WHAT YOU SHOULD DO. The required result is one figure, the count of lines below with the string "uvicorn" in them.

ENTRIES PROVIDED.
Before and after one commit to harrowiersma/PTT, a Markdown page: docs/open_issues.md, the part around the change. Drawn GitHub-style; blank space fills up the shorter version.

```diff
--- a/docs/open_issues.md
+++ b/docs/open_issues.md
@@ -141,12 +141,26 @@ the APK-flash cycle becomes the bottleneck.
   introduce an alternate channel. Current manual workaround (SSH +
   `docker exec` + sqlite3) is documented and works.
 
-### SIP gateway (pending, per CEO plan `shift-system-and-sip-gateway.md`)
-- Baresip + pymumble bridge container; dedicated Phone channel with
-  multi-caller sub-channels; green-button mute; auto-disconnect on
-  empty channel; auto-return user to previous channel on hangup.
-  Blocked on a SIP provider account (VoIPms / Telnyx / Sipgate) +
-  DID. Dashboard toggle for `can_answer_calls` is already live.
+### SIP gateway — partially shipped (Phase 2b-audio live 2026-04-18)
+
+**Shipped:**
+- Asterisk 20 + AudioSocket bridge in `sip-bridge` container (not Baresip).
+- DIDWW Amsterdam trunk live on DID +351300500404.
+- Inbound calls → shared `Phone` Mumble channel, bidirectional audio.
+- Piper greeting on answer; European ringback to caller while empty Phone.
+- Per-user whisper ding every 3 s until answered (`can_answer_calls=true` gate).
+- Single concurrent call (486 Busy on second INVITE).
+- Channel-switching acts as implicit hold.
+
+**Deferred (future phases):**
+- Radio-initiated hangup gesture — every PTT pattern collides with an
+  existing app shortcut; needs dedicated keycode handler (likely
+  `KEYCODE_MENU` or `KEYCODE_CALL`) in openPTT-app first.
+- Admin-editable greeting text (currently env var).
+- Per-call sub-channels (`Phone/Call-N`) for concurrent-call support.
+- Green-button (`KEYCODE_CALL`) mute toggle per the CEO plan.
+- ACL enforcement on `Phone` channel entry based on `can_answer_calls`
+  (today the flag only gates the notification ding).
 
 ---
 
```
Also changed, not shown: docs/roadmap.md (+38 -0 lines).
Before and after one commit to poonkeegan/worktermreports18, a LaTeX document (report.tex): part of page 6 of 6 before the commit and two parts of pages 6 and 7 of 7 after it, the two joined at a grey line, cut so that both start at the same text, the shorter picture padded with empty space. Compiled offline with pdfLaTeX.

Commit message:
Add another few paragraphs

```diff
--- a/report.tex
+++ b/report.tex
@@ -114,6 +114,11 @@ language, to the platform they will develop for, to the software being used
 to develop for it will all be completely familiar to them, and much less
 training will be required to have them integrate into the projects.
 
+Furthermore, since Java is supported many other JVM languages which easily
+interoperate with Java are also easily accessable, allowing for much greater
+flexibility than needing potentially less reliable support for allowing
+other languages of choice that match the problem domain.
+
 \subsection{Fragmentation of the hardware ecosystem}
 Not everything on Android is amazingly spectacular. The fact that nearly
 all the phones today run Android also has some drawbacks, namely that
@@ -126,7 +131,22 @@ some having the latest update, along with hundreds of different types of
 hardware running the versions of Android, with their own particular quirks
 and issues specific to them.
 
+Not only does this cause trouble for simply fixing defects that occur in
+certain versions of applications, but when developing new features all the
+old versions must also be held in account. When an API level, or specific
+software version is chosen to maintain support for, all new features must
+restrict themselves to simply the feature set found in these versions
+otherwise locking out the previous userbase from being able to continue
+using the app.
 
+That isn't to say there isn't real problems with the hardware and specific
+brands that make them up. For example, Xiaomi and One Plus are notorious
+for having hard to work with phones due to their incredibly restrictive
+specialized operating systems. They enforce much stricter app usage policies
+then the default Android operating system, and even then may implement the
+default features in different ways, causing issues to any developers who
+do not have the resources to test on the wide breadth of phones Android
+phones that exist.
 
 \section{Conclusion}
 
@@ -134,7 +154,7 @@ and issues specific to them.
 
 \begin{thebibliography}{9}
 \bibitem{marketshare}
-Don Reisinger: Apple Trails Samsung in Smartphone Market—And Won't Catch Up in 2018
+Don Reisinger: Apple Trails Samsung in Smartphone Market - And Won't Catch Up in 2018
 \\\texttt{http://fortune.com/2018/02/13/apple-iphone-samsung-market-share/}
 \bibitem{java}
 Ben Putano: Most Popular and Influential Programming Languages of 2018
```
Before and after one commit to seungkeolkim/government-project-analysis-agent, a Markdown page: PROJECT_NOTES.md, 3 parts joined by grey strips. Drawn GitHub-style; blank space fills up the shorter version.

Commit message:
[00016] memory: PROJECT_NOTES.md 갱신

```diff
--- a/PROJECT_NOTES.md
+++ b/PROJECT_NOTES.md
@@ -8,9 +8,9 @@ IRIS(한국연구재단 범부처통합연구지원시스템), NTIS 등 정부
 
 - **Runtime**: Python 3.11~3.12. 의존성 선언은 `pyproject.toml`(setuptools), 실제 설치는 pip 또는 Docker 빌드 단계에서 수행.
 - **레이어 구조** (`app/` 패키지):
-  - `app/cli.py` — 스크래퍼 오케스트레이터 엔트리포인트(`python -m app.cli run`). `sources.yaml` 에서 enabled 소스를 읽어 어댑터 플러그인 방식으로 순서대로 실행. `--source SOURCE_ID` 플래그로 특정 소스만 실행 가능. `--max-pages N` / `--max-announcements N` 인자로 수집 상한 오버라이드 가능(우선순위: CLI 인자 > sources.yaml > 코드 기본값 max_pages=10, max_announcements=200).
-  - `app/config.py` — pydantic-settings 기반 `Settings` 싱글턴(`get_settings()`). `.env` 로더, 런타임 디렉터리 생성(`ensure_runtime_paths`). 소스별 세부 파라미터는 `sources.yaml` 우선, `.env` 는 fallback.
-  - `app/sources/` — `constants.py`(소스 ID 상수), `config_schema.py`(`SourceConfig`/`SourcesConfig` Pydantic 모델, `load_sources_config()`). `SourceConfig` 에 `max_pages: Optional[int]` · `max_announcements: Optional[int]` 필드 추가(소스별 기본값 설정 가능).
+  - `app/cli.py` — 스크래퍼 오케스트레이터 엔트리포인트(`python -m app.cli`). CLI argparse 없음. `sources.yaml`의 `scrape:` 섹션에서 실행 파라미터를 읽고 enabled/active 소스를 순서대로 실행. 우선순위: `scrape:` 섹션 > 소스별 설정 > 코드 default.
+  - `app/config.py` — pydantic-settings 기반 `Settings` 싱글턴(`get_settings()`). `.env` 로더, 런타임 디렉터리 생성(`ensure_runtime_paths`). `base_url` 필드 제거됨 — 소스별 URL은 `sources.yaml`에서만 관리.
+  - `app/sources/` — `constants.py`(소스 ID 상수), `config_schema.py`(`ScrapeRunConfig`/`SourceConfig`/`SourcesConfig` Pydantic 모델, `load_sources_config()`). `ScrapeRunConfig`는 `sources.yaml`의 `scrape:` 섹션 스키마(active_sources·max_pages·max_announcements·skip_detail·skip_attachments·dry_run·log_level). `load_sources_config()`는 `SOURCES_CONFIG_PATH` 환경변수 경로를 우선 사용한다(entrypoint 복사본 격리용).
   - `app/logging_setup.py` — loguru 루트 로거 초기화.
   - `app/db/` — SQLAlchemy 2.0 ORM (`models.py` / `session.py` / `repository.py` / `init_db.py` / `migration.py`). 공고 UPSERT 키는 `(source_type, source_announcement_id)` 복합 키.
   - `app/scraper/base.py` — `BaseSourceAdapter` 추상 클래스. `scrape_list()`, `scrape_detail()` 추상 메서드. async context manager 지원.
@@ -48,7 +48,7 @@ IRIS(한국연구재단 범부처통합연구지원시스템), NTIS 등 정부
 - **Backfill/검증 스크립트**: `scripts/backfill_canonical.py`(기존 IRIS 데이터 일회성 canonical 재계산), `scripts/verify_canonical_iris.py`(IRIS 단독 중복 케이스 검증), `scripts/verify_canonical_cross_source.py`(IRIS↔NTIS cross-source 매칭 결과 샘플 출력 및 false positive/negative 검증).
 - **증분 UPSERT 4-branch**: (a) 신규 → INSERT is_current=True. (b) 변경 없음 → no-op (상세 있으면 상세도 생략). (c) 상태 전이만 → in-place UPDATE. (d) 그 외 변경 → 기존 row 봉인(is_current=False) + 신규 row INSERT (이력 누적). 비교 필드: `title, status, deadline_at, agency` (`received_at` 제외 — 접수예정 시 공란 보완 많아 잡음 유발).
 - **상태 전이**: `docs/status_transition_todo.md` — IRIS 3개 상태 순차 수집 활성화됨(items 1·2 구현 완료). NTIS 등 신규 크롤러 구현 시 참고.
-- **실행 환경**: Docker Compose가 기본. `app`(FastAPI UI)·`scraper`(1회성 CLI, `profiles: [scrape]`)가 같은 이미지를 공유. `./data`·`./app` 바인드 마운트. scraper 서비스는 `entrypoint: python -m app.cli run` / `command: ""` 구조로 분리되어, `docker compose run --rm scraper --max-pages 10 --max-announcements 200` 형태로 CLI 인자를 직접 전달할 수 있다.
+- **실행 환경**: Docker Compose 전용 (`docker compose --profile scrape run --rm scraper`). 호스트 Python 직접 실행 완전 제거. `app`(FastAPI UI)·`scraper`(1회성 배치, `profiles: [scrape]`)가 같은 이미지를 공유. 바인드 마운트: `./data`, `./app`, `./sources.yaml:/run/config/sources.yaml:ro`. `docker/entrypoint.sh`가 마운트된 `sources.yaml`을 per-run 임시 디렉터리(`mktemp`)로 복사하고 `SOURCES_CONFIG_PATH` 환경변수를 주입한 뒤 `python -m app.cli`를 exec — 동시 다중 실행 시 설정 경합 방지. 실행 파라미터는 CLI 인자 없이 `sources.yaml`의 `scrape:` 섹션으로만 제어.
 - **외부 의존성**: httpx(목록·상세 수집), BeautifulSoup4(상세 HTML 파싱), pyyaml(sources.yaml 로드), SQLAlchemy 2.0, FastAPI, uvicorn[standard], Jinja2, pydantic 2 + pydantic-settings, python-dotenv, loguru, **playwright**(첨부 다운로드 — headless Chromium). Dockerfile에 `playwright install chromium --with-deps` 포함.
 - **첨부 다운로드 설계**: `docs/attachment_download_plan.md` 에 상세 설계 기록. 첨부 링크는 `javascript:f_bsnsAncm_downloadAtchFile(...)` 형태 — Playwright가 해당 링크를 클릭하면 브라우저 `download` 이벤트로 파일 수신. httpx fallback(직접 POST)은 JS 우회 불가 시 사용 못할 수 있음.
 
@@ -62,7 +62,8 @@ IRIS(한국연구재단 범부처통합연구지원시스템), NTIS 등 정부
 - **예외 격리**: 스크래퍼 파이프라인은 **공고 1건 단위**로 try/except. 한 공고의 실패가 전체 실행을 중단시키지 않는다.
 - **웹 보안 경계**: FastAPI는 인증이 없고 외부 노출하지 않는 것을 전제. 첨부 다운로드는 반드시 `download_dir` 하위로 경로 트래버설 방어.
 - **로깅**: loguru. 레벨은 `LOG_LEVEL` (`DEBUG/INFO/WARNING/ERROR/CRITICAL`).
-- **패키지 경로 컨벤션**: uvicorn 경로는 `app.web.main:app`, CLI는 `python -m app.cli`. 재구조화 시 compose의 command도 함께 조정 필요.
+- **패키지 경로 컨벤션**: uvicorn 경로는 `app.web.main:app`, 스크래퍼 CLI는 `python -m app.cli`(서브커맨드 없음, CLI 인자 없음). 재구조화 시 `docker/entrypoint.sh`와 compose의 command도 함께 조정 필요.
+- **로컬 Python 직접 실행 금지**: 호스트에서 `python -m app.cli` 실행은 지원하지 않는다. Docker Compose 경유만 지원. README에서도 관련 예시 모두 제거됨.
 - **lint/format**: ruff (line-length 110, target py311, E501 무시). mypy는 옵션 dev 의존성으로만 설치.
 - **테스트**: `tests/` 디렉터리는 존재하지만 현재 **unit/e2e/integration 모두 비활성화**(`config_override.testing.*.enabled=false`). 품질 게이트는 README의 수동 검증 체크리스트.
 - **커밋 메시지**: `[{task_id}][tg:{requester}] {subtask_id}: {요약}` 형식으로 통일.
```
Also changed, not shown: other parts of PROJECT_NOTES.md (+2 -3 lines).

RESULT. 3